session Oct. 9 and would extend the invitation.
District Administrator Mike Isensee along with President Wade Johnson and Secretary Kristin Tuenge attended the Oct. 21 meeting to share information on the proposed budget, projects the district has going on and answer questions for the council.
Isensee explained that 60% of the district’s budget will be spent on projects. The 2020 budget is proposed to be approximately $1.3 million compared to about $979,000 in 2019, an increase of more than 30%. Some $466,900 of the budget will be accounted for through grants and $770,000 by levy, which represents an increase of $180,000. Isensee said for a $250,000 home, the homeowner’s annual contribution to the district would increase from $72 to $95. “CMSCWD has the lowest levy in Washington County, even with the increase,” he said.

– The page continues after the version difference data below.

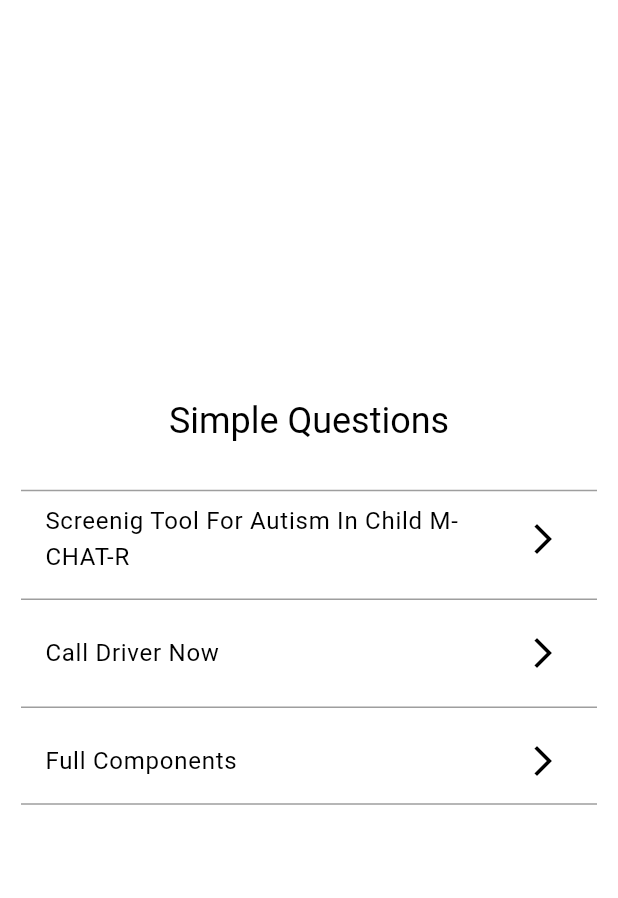
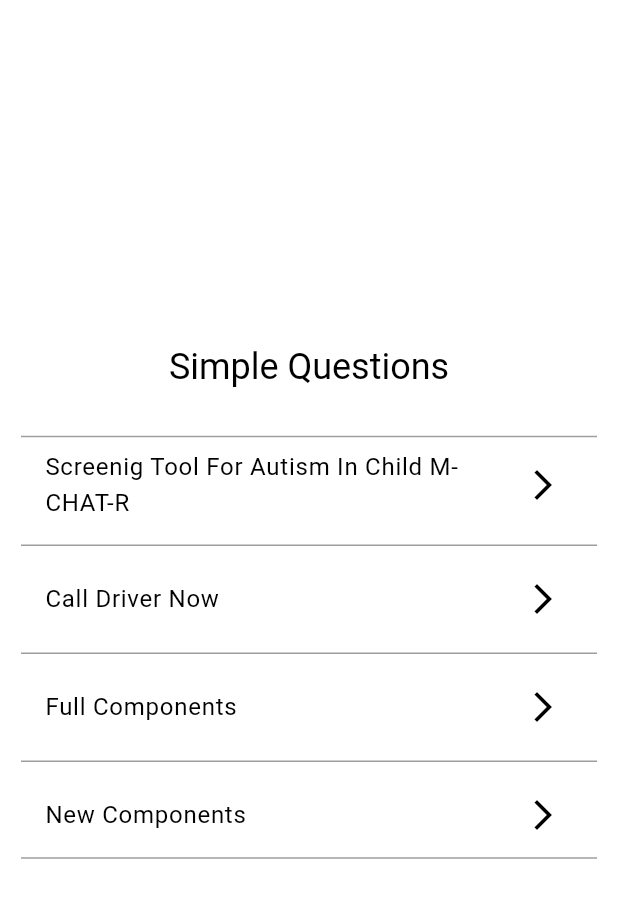
Before and after one commit to sudhi001/FormStack, a Flutter app: the screen it shows after launch, after a tap on "Load Form Json File", on a phone screen of 412 x 824 dp. Shown: the top 898 px of the screen. Run offline on Flutter 3.47's test engine with Material 2 defaults, Android fonts, the phone set to English and light mode, and no system bars; our stand-ins replace lottie; missing offline and left inert: reviews_slider.

Commit message:
doc: Documentations updated

`````diff
--- a/example/assets/app.json
+++ b/example/assets/app.json
@@ -13,12 +13,14 @@
           "options":[
              {"key":"AUTISM_M_CHAT_R","text":"Screenig Tool For Autism In Child M-CHAT-R"},
              {"key":"CALL_DRIVER","text":"Call Driver Now"},
-             {"key":"FULL_QUESTIONS","text":"Full Components"}
+             {"key":"FULL_QUESTIONS","text":"Full Components"},
+             {"key":"NEW_COMPONENTS","text":"New Components"}
           ],
           "id":"CHOICE",
           "relevantConditions":[{"id":"CALL_DRIVER","expression":"IN CALL_DRIVER"},
           {"id":"AUTISM_QUESTIONS","expression":"IN AUTISM_M_CHAT_R" ,"formName":"formOne"},
-          {"id":"FULL_QUESTIONS_START","expression":"IN FULL_QUESTIONS" ,"formName":"full"}
+          {"id":"FULL_QUESTIONS_START","expression":"IN FULL_QUESTIONS" ,"formName":"full"},
+          {"id":"","expression":"IN NEW_COMPONENTS" ,"formName":"new_form"}
         ]
         },{
           "type": "QuestionStep",
--- a/example/lib/main.dart
+++ b/example/lib/main.dart
@@ -1,5 +1,3 @@
-import 'dart:convert';
-
 import 'package:flutter/material.dart';
 import 'package:flutter/services.dart';
 import 'package:formstack/formstack.dart';
@@ -58,10 +56,8 @@ class HomeScreen extends StatelessWidget {
                 trailing: const Icon(Icons.arrow_forward_ios_outlined),
                 onTap: () async {
                   FormStack.clearForms();
-                  await FormStack.api().buildFormFromJson(await json
-                      .decode(await rootBundle.loadString('assets/app.json')));
-                  await FormStack.api().buildFormFromJson(await json
-                      .decode(await rootBundle.loadString('assets/full.json')));
+                  await FormStack.api()
+                      .loadFromAssets(['assets/app.json', 'assets/full.json']);
                   // ignore: use_build_context_synchronously
                   Navigator.push(
                       context,
--- a/lib/src/formstack.dart
+++ b/lib/src/formstack.dart
@@ -1,13 +1,47 @@
 import 'dart:collection';
 import 'dart:convert';
+import 'package:flutter/material.dart';
+import 'package:flutter/services.dart';
+import 'package:formstack/formstack.dart';
+import 'package:formstack/src/ui/views/formstack_view.dart';
+import 'package:formstack/src/utils/parser.dart';
 
-import 'package:flutter/material.dart';
-import 'package:formstack/formstack.dart';
-import 'package:formstack/src/relevant/expression_relevant_condition.dart';
-import 'package:formstack/src/relevant/relevant_condition.dart';
-import 'package:formstack/src/ui/views/formstack_view.dart';
-import 'package:formstack/src/utils/alignment.dart';
-
+///
+///
+/// FormStack - Comprehensive Library for Creating Dynamic Form
+///
+/// FormStack is a library designed to help developers create dynamic user interfaces in Flutter.
+///  Specifically, the library is focused on creating forms and surveys using a JSON or Dart language model.
+///
+/// The primary goal of FormStack is to make it easy for developers to create dynamic UIs without having to write a lot of code.
+///  By using a JSON or Dart model to define the structure of a form or survey, developers can quickly create UIs that are easy to customize and update.
+///
+///While the library was initially created to help developers create survey UIs, the focus has expanded to include any type of dynamic application UI.
+/// With FormStack, developers can create UIs that are responsive and adaptable to different devices and screen sizes.
+///
+///Overall, FormStack is a powerful tool for creating dynamic user interfaces in Flutter.
+///It offers a flexible and customizable approach to UI design, allowing developers to create UIs that are easy to use and maintain.
+///
+///```dart
+///
+///   await FormStack.api().loadFromAsset('assets/app.json');
+///
+///
+/// class SampleScreen extends StatelessWidget {
+///   const SampleScreen({super.key});
+///
+///   @override
+///   Widget build(BuildContext context) {
+///     return Scaffold(
+///       body: FormStack.api().render(),
+///     );
+///   }
+/// }
+///
+///```
+///
+///
+///
 class FormStack {
   // Ensures end-users cannot initialize the class.
   FormStack._();
@@ -16,6 +50,10 @@ class FormStack {
 
   final Map<String, FormStackForm> _forms = {};
 
+  ///
+  ///Create the instnce for the app
+  /// name - instance name.
+  ///
   static FormStack api({String name = "default"}) {
     if (!_delegate.containsKey(name)) {
       _delegate.putIfAbsent(name, () => FormStack._());
@@ -23,6 +61,7 @@ class FormStack {
     return _delegate[name]!;
   }
 
+  /// Get the purticular from from different instance.
   static FormStackForm? formByInstaceAndName(
       {String name = "default", String formName = "default"}) {
     return api(name: name)._forms[formName];
@@ -34,22 +73,49 @@ class FormStack {
     _delegate.clear();
   }
 
-  ///Clear forms.
-  ///Clear Forms only.
+  ///Clear forms from instance name .
   static void clearForms({String name = "default"}) {
     if (_delegate.containsKey(name)) {
       _delegate.remove(name);
     }
   }
 
-  FormStack form({
-    String name = "default",
-    String? googleMapAPIKey,
-    GeoLocationResult? initialPosition,
-    String? backgroundAnimationFile,
-    Alignment? backgroundAlignment,
-    required List<FormStep> steps,
-  }) {
+  /// Load the form from dart language model
+  ///
+  ///```dart
+  ///FormStack.api().form(steps: [
+  ///   InstructionStep(
+  ///       id: GenericIdentifier(id: "IS_STARTED"),
+  ///       title: "Example Survey",
+  ///       text: "Simple survey example using dart model",
+  ///       cancellable: false),
+  ///   QuestionStep(
+  ///     title: "Name",
+  ///     text: "Your name",
+  ///     inputType: InputType.name,
+  ///     id: GenericIdentifier(id: "NAME"),
+  ///   )
+  ///   CompletionStep(
+  ///     id: GenericIdentifier(id: "IS_COMPLETED"),
+  ///     title: "Survey Completed",
+  ///     text: "ENd Of ",
+  ///     onFinish: (result) {
+  ///       debugPrint("Completed With Result : $result");
+  ///     },
+  ///   ),
+  /// ]);
+  ///
+  ///````
+  ///
+  ///
+  ///
+  FormStack form(
+      {String name = "default",
+      String? googleMapAPIKey,
+      GeoLocationResult? initialPosition,
+      String? backgroundAnimationFile,
+      Alignment? backgroundAlignment,
+      required List<FormStep> steps}) {
     var list = LinkedList<FormStep>();
     list.addAll(steps);
     FormWizard form = FormWizard(list,
@@ -61,102 +127,29 @@ class FormStack {
     return this;
   }
 
+  ///Load single json file from assets folder
+  Future<FormStack> loadFromAsset(String path) async {
+    return loadFromAssets([path]);
+  }
+
+  ///Import and parse multiple JSON files located in the assets folder.
+  Future<FormStack> loadFromAssets(List<String> files) async {
+    for (var element in files) {
+      String data = await rootBundle.loadString(element);
+      Parser.buildFormFromJson(this, json.decode(data));
+    }
+    return this;
+  }
+
+  /// Build the form from the JSON content
   Future<FormStack> buildFormFromJsonString(String data) async {
     Map<String, dynamic>? body = await json.decode(data);
     return buildFormFromJson(body);
   }
 
+  /// Build the from from Map (JSON)
   Future<FormStack> buildFormFromJson(Map<String, dynamic>? body) async {
-    if (body != null) {
-      body.forEach((key, value) {
-        List<FormStep> formStep = [];
-        List<dynamic>? tsteps = value?["steps"] ?? [];
-        tsteps?.forEach((element) {
-          List<RelevantCondition> relevantConditions = [];
-          cast<List>(element?["relevantConditions"])?.forEach((el) {
-            relevantConditions.add(ExpressionRelevant(
-                expression: el?["expression"],
-                formName: el?["formName"] ?? "",
-                identifier: GenericIdentifier(id: el?["id"])));
-          });
-
-          if (element["type"] == "QuestionStep") {
-            List<Options> options = [];
-            cast<List>(element?["options"])?.forEach((el) {
-              options.add(Options(el?["key"], el?["text"]));
-            });
-            InputType inputType = InputType.values
-                .firstWhere((e) => e.name == element?["inputType"]);
-            QuestionStep step = QuestionStep(
-                inputType: inputType,
-                options: options,
-                relevantConditions: relevantConditions,
-                cancellable: element?["cancellable"],
-                autoTrigger: element?["autoTrigger"] ?? false,
-                backButtonText: element?["backButtonText"],
-                cancelButtonText: element?["cancelButtonText"],
-                isOptional: element?["isOptional"],
-                nextButtonText: element?["nextButtonText"],
-                numberOfLines: element?["numberOfLines"],
-                text: element?["text"],
-                title: element?["title"],
-                titleIconAnimationFile: element?["titleIconAnimationFile"],
-                titleIconMaxWidth: element?["titleIconMaxWidth"],
-                id: GenericIdentifier(id: element?["id"]));
-            formStep.add(step);
-          } else if (element["type"] == "CompletionStep") {
-            CompletionStep step = CompletionStep(
-                display: element?["display"] != null
-                    ? Display.values
-                        .firstWhere((e) => e.name == element?["display"])
-                    : Display.normal,
-                cancellable: element?["cancellable"],
-                autoTrigger: element?["autoTrigger"] ?? false,
-                relevantConditions: relevantConditions,
-                backButtonText: element?["backButtonText"],
-                cancelButtonText: element?["cancelButtonText"],
-                isOptional: element?["isOptional"],
-                nextButtonText: element?["nextButtonText"],
-                text: element?["text"],
-                title: element?["title"],
-                titleIconAnimationFile: element?["titleIconAnimationFile"],
-                titleIconMaxWidth: element?["titleIconMaxWidth"],
-                id: GenericIdentifier(id: element?["id"]));
-            formStep.add(step);
-          } else if (element["type"] == "InstructionStep") {
-            InstructionStep step = InstructionStep(
-                display: element?["display"] != null
-                    ? Display.values
-                        .firstWhere((e) => e.name == element?["display"])
-                    : Display.normal,
-                cancellable: element?["cancellable"],
-                relevantConditions: relevantConditions,
-                backButtonText: element?["backButtonText"],
-                cancelButtonText: element?["cancelButtonText"],
-                isOptional: element?["isOptional"],
-                nextButtonText: element?["nextButtonText"],
-                text: element?["text"],
-                title: element?["title"],
-                titleIconAnimationFile: element?["titleIconAnimationFile"],
-                titleIconMaxWidth: element?["titleIconMaxWidth"],
-                id: GenericIdentifier(id: element?["id"]));
-            formStep.add(step);
-          }
-        });
-        form(
-            steps: formStep,
-            name: key,
-            googleMapAPIKey: value?["googleMapAPIKey"],
-            backgroundAnimationFile: value?["backgroundAnimationFile"],
-            backgroundAlignment:
-                alignmentFromString(value?["backgroundAlignment"]),
-            initialPosition: value?["initialPosition"] != null
-                ? GeoLocationResult(
-                    latitude: value?["initialPosition"]["latitude"],
-                    longitude: value?["initialPosition"]["longitude"])
-                : null);
-      });
-    }
+    Parser.buildFormFromJson(this, body);
     return this;
   }
 
@@ -173,6 +166,7 @@ class FormStack {
     return this;
   }
 
+  /// Add validation error listener
   FormStack addOnValidationError(
       Identifier identifier, Function(String)? onValidationError,
       {String? formName = "default"}) {
@@ -189,6 +183,7 @@ class FormStack {
     return this;
   }
 
+  /// Prevent System back navigation or getting call back when the user click the system back button.
   FormStack systemBackNavigation(
       bool disabled, VoidCallback onBackNavigationClick,
       {String? formName = "default"}) {
@@ -200,6 +195,7 @@ class FormStack {
     return this;
   }
 
+  /// Add the completion handler to add you logic when the form finish
   FormStack addCompletionCallback(
     Identifier identifier, {
     String? formName = "default",
@@ -220,6 +216,8 @@ class FormStack {
     return this;
   }
 
+  /// Render the form to the UI
+  /// Primary method to implement in you Widget tree.
   Widget render({String name = "default"}) {
     return FormStackView(_forms[name]!);
   }
--- a/lib/src/input_types.dart
+++ b/lib/src/input_types.dart
@@ -9,5 +9,5 @@ enum InputType {
   number,
   smile,
   singleChoice,
-  multipleChoice,
+  multipleChoice
 }
--- a/lib/src/step/question_step.dart
+++ b/lib/src/step/question_step.dart
@@ -93,7 +93,6 @@ class QuestionStep extends FormStep<QuestionStep> {
             resultFormat ?? ResultFormat.multipleChoice("Please select any.");
         return ChoiceInputWidget.multiple(
             this, formKitForm, text, resultFormat!, title, options);
-
       default:
     }
     throw UnimplementedError();
--- a/lib/src/ui/views/base_step_view.dart
+++ b/lib/src/ui/views/base_step_view.dart
@@ -186,7 +186,10 @@ abstract class BaseStepView<T extends FormStep> extends FormStepView<T> {
 
   @override
   void onNext() {
-    if (isValid()) {
+    if (formStep.isOptional ?? false) {
+      clearFocus();
+      formKitForm.nextStep(formStep);
+    } else if (isValid()) {
       clearFocus();
       formKitForm.nextStep(formStep);
     } else {
--- /dev/null
+++ b/lib/src/ui/views/input/factory/common_input_factory.dart
@@ -0,0 +1,4 @@
+// ignore: must_be_immutable
+
+// ignore: must_be_immutable
+class CommonInputWidget {}
--- /dev/null
+++ b/lib/src/utils/parser.dart
@@ -0,0 +1,100 @@
+import 'package:formstack/formstack.dart';
+import 'package:formstack/src/relevant/expression_relevant_condition.dart';
+import 'package:formstack/src/relevant/relevant_condition.dart';
+import 'package:formstack/src/utils/alignment.dart';
+
+class Parser {
+  static void buildFormFromJson(
+      FormStack formStack, Map<String, dynamic>? body) async {
+    if (body != null) {
+      body.forEach((key, value) {
+        List<FormStep> formStep = [];
+        List<dynamic>? tsteps = value?["steps"] ?? [];
+        tsteps?.forEach((element) {
+          List<RelevantCondition> relevantConditions = [];
+          cast<List>(element?["relevantConditions"])?.forEach((el) {
+            relevantConditions.add(ExpressionRelevant(
+                expression: el?["expression"],
+                formName: el?["formName"] ?? "",
+                identifier: GenericIdentifier(id: el?["id"])));
+          });
+
+          if (element["type"] == "QuestionStep") {
+            List<Options> options = [];
+            cast<List>(element?["options"])?.forEach((el) {
+              options.add(Options(el?["key"], el?["text"]));
+            });
+            InputType inputType = InputType.values
+                .firstWhere((e) => e.name == element?["inputType"]);
+            QuestionStep step = QuestionStep(
+                inputType: inputType,
+                options: options,
+                relevantConditions: relevantConditions,
+                cancellable: element?["cancellable"],
+                autoTrigger: element?["autoTrigger"] ?? false,
+                backButtonText: element?["backButtonText"],
+                cancelButtonText: element?["cancelButtonText"],
+                isOptional: element?["isOptional"],
+                nextButtonText: element?["nextButtonText"],
+                numberOfLines: element?["numberOfLines"],
+                text: element?["text"],
+                title: element?["title"],
+                titleIconAnimationFile: element?["titleIconAnimationFile"],
+                titleIconMaxWidth: element?["titleIconMaxWidth"],
+                id: GenericIdentifier(id: element?["id"]));
+            formStep.add(step);
+          } else if (element["type"] == "CompletionStep") {
+            CompletionStep step = CompletionStep(
+                display: element?["display"] != null
+                    ? Display.values
+                        .firstWhere((e) => e.name == element?["display"])
+                    : Display.normal,
+                cancellable: element?["cancellable"],
+                autoTrigger: element?["autoTrigger"] ?? false,
+                relevantConditions: relevantConditions,
+                backButtonText: element?["backButtonText"],
+                cancelButtonText: element?["cancelButtonText"],
+                isOptional: element?["isOptional"],
+                nextButtonText: element?["nextButtonText"],
+                text: element?["text"],
+                title: element?["title"],
+                titleIconAnimationFile: element?["titleIconAnimationFile"],
+                titleIconMaxWidth: element?["titleIconMaxWidth"],
+                id: GenericIdentifier(id: element?["id"]));
+            formStep.add(step);
+          } else if (element["type"] == "InstructionStep") {
+            InstructionStep step = InstructionStep(
+                display: element?["display"] != null
+                    ? Display.values
+                        .firstWhere((e) => e.name == element?["display"])
+                    : Display.normal,
+                cancellable: element?["cancellable"],
+                relevantConditions: relevantConditions,
+                backButtonText: element?["backButtonText"],
+                cancelButtonText: element?["cancelButtonText"],
+                isOptional: element?["isOptional"],
+                nextButtonText: element?["nextButtonText"],
+                text: element?["text"],
+                title: element?["title"],
+                titleIconAnimationFile: element?["titleIconAnimationFile"],
+                titleIconMaxWidth: element?["titleIconMaxWidth"],
+                id: GenericIdentifier(id: element?["id"]));
+            formStep.add(step);
+          }
+        });
+        formStack.form(
+            steps: formStep,
+            name: key,
+            googleMapAPIKey: value?["googleMapAPIKey"],
+            backgroundAnimationFile: value?["backgroundAnimationFile"],
+            backgroundAlignment:
+                alignmentFromString(value?["backgroundAlignment"]),
+            initialPosition: value?["initialPosition"] != null
+                ? GeoLocationResult(
+                    latitude: value?["initialPosition"]["latitude"],
+                    longitude: value?["initialPosition"]["longitude"])
+                : null);
+      });
+    }
+  }
+}
`````
Also changed, not shown: example/assets/full.json (+13 -6 lines), lib/src/result/result_format.dart (+16 -0 lines), 7 other files.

Haas said, “I was looking at your budget and I was alarmed at the large increase. Of course, your justification is you have these large grants. For the next six years, we have $13 million worth of road improvements to do. And we are chipping away at that with $2 million a year ...” Haas said. “We build into our levy some dollars not to spend this year, but to put away for these future things so we don’t have to have a huge levy increase on our taxpayers. We do a little bit at a time; it spreads the burden out and it isn’t as alarming.”

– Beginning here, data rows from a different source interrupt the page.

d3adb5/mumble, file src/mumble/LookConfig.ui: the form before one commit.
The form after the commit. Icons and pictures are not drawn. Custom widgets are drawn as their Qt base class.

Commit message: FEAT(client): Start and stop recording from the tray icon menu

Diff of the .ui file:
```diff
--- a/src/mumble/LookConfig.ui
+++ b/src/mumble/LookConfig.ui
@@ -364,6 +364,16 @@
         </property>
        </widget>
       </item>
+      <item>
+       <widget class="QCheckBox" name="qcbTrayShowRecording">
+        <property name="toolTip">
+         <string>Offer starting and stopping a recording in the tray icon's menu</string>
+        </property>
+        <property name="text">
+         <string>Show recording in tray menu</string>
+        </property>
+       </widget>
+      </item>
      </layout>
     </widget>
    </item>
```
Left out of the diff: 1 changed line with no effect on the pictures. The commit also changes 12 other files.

He added that the watershed district doesn’t have a truth in taxation hearing like the city, county and school district. “As appointed people with levy authority, there is an extra responsibility there that I would hope in the future you would take some steps not to have these huge increases,” he said.
Councilman Mike Miron asked, “You have these big projects that were delayed for a number of years. What do you see down the road? Do you have a number of other larger projects that the district is going to be hoping to tackle? Do you think that this is going to accomplish a lot of what you are hoping to accomplish for a number of years as you look in your long-term crystal ball?”
Isensee said that the district has a few more large-scale projects and a number of smaller projects that have yet to be done in its 2010-2020 management plan. Now, while preparing its next 10-year plan, the district will take another look at its priorities. Isensee added that the district is hopeful it can continue to acquire more grants and build successful partnerships to help offset the costs in the future.
Mayor Tom Weidt thanked the district for attending the meeting and said, “People don’t really know what the watershed does. It’s an important part of the network that keeps the water flowing the way we want to. I recommend going forward that you make an effort to reach out to the cities and residents and let them know what you are doing.”
Editor Shannon Granholm can be reached at 651-407-1227 or firstname.lastname@example.org.